Material for this task START

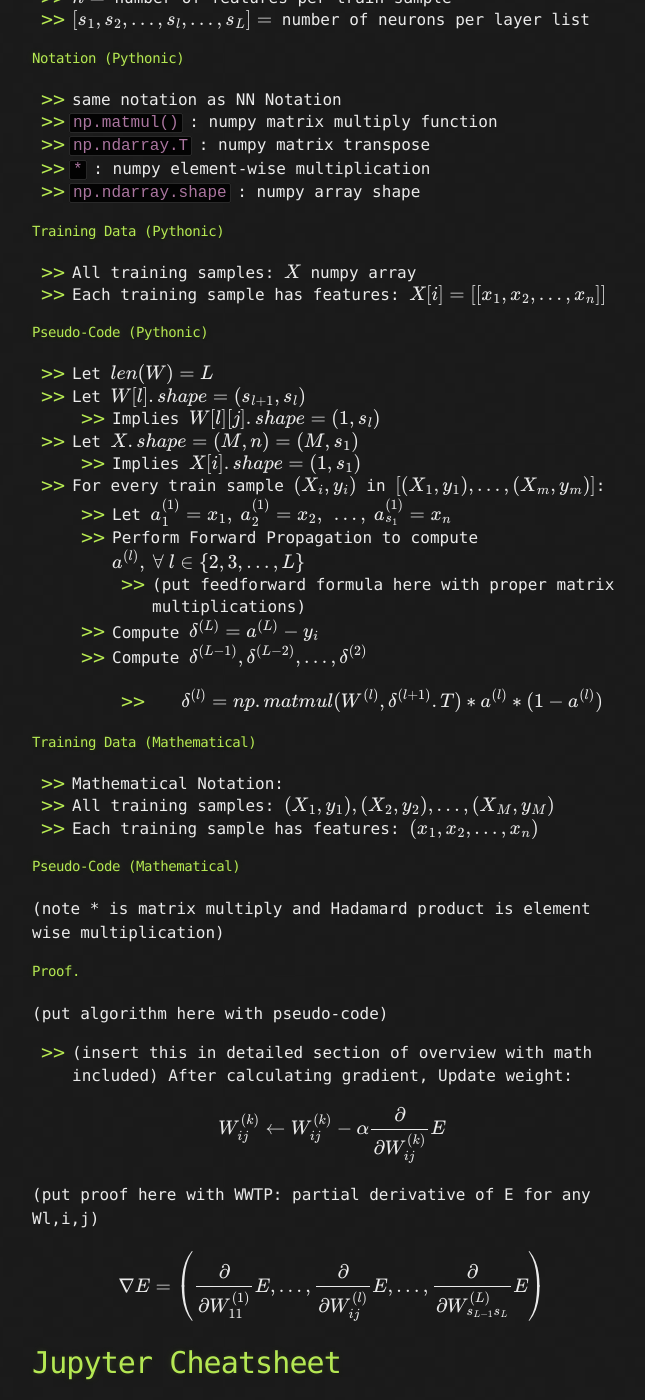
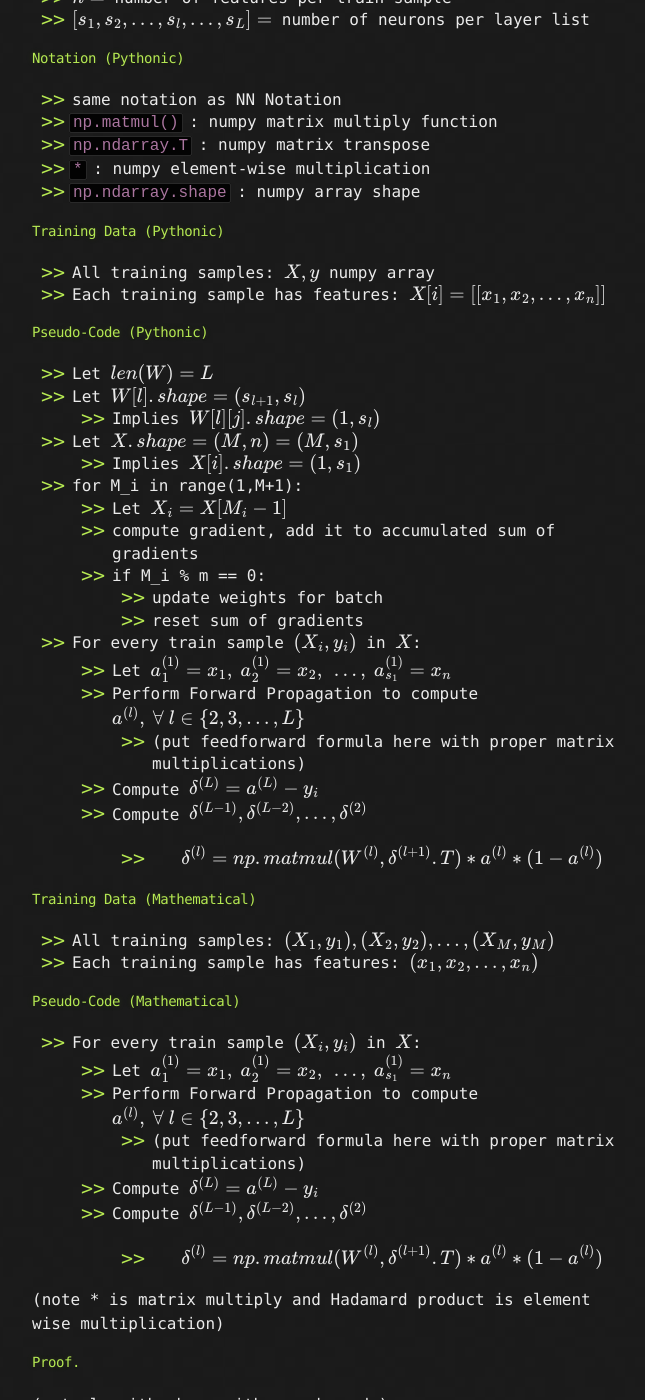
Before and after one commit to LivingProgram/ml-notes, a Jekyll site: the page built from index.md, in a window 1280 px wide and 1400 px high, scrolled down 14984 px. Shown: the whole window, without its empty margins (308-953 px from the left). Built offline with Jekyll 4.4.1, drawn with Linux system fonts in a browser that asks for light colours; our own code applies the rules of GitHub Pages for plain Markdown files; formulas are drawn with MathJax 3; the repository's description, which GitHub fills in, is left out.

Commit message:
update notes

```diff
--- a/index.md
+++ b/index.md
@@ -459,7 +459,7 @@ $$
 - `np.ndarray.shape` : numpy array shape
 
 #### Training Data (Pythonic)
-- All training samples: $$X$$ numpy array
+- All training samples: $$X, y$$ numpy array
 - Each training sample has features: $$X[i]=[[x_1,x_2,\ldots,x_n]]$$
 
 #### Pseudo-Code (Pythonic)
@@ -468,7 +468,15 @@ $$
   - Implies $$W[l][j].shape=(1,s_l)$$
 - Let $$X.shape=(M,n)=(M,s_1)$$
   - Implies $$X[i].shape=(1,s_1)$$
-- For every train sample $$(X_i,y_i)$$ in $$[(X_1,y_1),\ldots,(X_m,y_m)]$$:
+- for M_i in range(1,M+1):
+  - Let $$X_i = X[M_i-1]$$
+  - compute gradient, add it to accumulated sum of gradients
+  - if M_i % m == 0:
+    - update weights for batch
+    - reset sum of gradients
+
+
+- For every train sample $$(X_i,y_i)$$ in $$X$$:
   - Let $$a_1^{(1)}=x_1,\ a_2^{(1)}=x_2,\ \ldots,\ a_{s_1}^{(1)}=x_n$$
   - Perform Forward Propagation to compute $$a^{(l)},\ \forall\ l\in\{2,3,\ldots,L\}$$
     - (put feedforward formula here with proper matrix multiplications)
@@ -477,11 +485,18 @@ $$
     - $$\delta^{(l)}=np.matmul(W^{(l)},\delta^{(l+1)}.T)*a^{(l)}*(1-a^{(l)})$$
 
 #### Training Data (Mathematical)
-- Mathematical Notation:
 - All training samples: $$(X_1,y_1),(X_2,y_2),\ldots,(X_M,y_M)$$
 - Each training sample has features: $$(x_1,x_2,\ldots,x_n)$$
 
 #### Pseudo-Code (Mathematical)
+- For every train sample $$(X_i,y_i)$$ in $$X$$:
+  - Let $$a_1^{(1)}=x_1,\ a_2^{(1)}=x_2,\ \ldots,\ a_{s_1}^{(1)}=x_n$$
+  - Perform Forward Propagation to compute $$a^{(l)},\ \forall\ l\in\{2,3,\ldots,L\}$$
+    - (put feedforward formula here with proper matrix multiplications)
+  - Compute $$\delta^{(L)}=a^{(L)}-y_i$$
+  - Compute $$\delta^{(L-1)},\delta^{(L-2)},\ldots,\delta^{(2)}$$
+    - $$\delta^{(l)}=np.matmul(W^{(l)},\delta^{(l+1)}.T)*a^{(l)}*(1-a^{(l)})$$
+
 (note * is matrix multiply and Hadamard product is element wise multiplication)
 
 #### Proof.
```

Material for this task END

The problem :: Would you show each line of the material above that contains the string "delta"?

Solution to the problem ::
     - $$\delta^{(l)}=np.matmul(W^{(l)},\delta^{(l+1)}.T)*a^{(l)}*(1-a^{(l)})$$
+  - Compute $$\delta^{(L)}=a^{(L)}-y_i$$
+  - Compute $$\delta^{(L-1)},\delta^{(L-2)},\ldots,\delta^{(2)}$$
+    - $$\delta^{(l)}=np.matmul(W^{(l)},\delta^{(l+1)}.T)*a^{(l)}*(1-a^{(l)})$$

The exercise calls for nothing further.